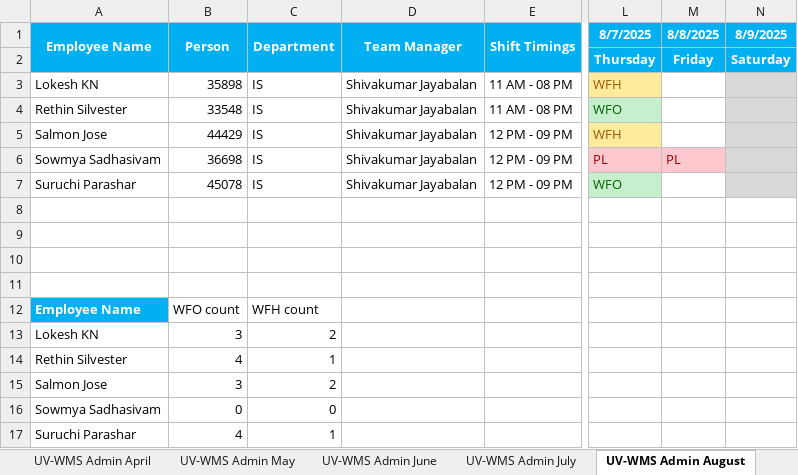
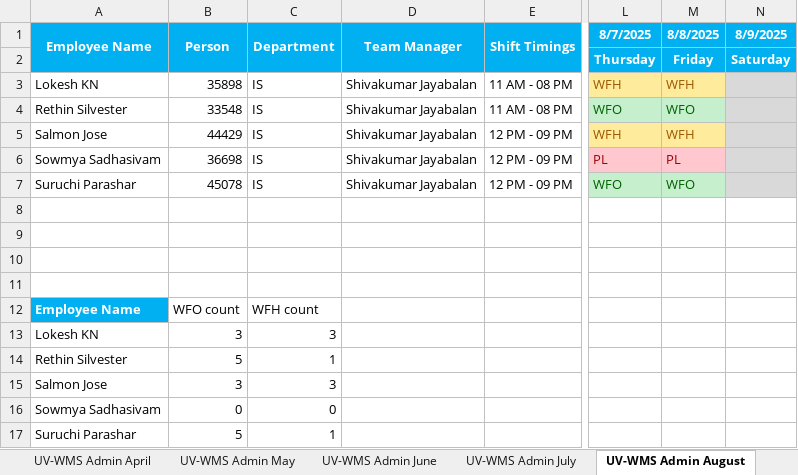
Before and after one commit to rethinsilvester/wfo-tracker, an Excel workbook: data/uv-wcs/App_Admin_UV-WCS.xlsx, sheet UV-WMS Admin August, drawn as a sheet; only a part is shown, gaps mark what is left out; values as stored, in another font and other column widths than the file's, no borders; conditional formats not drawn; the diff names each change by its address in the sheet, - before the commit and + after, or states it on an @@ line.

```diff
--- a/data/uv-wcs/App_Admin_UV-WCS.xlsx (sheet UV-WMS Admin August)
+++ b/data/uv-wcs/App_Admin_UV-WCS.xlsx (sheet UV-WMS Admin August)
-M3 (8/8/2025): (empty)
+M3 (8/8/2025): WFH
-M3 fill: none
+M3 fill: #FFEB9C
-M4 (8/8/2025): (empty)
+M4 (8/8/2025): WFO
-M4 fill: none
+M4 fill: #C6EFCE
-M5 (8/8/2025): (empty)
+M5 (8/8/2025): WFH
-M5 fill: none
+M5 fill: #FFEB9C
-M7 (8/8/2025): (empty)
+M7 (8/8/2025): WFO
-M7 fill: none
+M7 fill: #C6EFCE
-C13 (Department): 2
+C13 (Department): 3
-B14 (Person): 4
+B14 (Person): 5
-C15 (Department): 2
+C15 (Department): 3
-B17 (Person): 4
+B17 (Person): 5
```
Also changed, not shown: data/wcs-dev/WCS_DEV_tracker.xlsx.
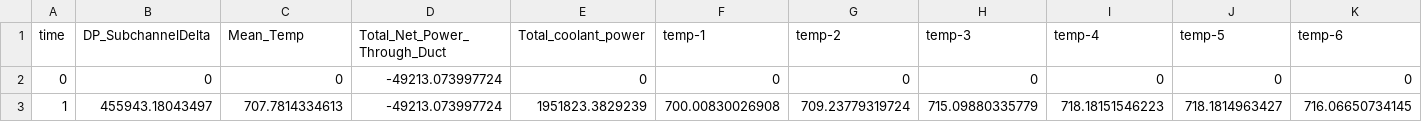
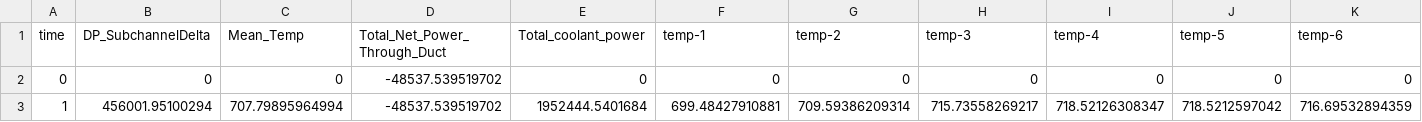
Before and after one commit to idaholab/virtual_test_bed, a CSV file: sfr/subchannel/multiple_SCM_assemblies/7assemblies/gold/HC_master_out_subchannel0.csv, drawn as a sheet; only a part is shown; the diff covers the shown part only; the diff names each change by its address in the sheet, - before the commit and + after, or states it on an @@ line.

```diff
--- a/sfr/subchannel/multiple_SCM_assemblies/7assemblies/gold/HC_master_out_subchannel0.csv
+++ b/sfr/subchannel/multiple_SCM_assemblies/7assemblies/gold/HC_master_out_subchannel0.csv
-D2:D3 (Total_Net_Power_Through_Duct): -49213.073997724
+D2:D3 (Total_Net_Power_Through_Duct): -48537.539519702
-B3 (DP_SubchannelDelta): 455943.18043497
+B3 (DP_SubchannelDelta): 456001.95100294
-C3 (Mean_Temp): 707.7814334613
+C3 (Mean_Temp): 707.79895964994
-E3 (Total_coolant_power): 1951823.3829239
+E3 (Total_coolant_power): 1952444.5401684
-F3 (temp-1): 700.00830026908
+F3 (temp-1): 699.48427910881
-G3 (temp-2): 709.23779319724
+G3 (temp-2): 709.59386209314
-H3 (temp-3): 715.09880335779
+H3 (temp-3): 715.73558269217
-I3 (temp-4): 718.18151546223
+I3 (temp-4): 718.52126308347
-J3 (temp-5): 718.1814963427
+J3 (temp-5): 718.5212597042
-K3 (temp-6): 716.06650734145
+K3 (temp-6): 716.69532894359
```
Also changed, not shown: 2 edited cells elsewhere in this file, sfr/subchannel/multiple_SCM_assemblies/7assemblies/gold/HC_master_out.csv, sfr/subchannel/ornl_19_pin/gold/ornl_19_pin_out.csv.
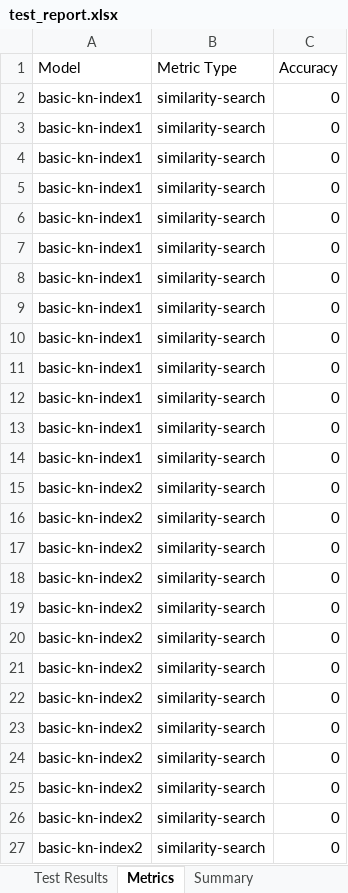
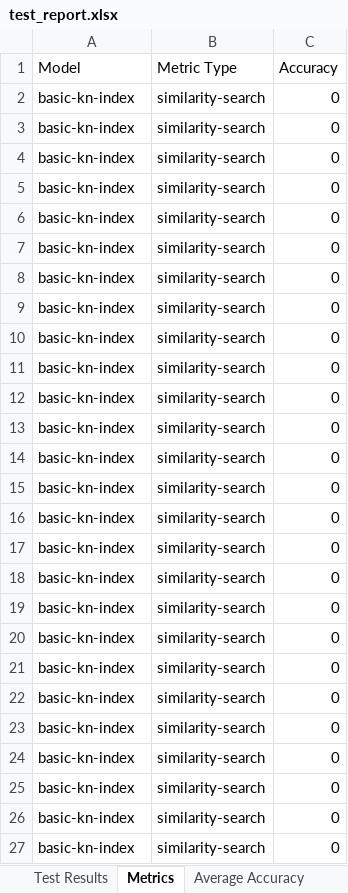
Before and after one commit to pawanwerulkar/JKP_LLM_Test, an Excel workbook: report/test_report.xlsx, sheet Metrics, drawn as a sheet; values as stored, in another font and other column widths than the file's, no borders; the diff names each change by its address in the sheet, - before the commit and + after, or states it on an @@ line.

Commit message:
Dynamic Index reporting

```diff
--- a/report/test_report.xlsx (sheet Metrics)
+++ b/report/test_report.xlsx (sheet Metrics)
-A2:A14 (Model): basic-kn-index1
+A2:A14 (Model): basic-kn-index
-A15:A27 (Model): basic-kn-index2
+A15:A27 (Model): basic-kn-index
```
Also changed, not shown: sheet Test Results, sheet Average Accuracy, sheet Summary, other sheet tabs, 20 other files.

What you are asked to do
Search each line of the data above for "none", and copy the lines where it occurs.

Exercise solution
-M3 fill: none
-M4 fill: none
-M5 fill: none
-M7 fill: none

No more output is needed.